“Ready, MOVE!”

The students scrambled to gather up their belongings from the desks and under their chairs so they could change seats. There was more than a little confusion, as students bumped into one another as they tried to work their way to new seats while carrying all their things.

Steele did not let up. “Move it! Move it! Move it, people. We don’t have all gott damned day. How hard is this? Let’s go. Let’s go. Let’s go!!” Steele could see clear signs of anger on some of the faces. For him, that meant that everything was going just fine.

In a few minutes, the chaos ended and everyone was seated as Steele had ordered.

“These will be your assigned seats for this semester. He walked to the student in the front row in the end seat and handed her a piece of paper. People, this is a seating chart. When it comes to you, you will print your last name first, then your first name, then your middle initial.”

“Are there any questions from last class?”

Barringer thought, Yeah, you miserable bastard. I have a question. What are you going to do when the Dean fires your ass?

“OK, so there are no questions. Fine. Let’s begin.”

“Before we get into the cases, we’ll spend a little time talking about torts in general.”


Kozloski immediately stood at attention and this time made sure that he stared directly forward. “At ease, Kozloski.” Kozloski, remembering from Friday, moved his left foot to the side and placed his hands behind his back.

“What the hell is a tort, Kozloski?”

Virtually every other person in the class viewed Kozloski as the first combat casualty and thought, Thank Christ it’s not me.

Kozloski was momentarily speechless with fear. At that very moment, he would have had a difficult time spelling his name, let alone answering Steele’s question. His mind raced as he thought, I don’t remember a definition in the reading assignment; the damned book was not like a regular textbook; it only contained those confusing cases.

“Cat got your gott-damned tongue, Kozloski? The name of this gott-damned course is ‘Torts,’ so I think it’s a helluva good idea to know what a tort is. I’m waiting for an answer, Kozloski.”

Kozloski’s voice shook as he timidly responded, “Well, … it’s like…uh….negligence.”

“That’s your answer, Kozloski? ‘It’s like negligence’?”

“I’m not really sure, Sergeant. I read the assignment, but I don’t remember seeing a definition.”

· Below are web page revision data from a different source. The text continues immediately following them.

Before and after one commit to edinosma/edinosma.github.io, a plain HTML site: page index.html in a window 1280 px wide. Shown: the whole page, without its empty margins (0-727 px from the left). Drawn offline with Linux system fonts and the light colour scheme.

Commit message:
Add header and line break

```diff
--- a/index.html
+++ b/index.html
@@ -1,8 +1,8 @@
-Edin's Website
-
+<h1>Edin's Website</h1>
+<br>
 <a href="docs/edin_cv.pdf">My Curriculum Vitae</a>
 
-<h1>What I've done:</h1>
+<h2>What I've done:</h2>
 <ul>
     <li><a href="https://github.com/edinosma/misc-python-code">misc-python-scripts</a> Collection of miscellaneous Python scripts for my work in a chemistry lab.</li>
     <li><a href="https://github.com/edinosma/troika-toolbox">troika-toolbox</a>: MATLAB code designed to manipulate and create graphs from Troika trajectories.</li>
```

“This is a gott-damned law school, Kozloski, not an eighth grade social studies class, where the text books contain little definition sections and pictures of the friggin’ Lincoln Memorial.”

“You read the assignment, didn’t you, Kozloski?”

“Yes, sergeant, but I just don’t remember seeing a any of the cases giving a definition of a tort.”

“There’s a lesson for all you blockheads. You can’t just read the cases. You actually have to think about them. I sense that may be hard for some of you lemons, but to make it in this class and to make it as a lawyer, there is no substitute for gott-damned thinking.”

“Kozloski, for your benefit and the benefit of the rest of the sorry asses in this class, let’s take a couple minutes to see if a tort is ‘like uh…negligence,’ shall we?”

“Yes, sergeant.” Kozloski could feel himself beginning to hyperventilate.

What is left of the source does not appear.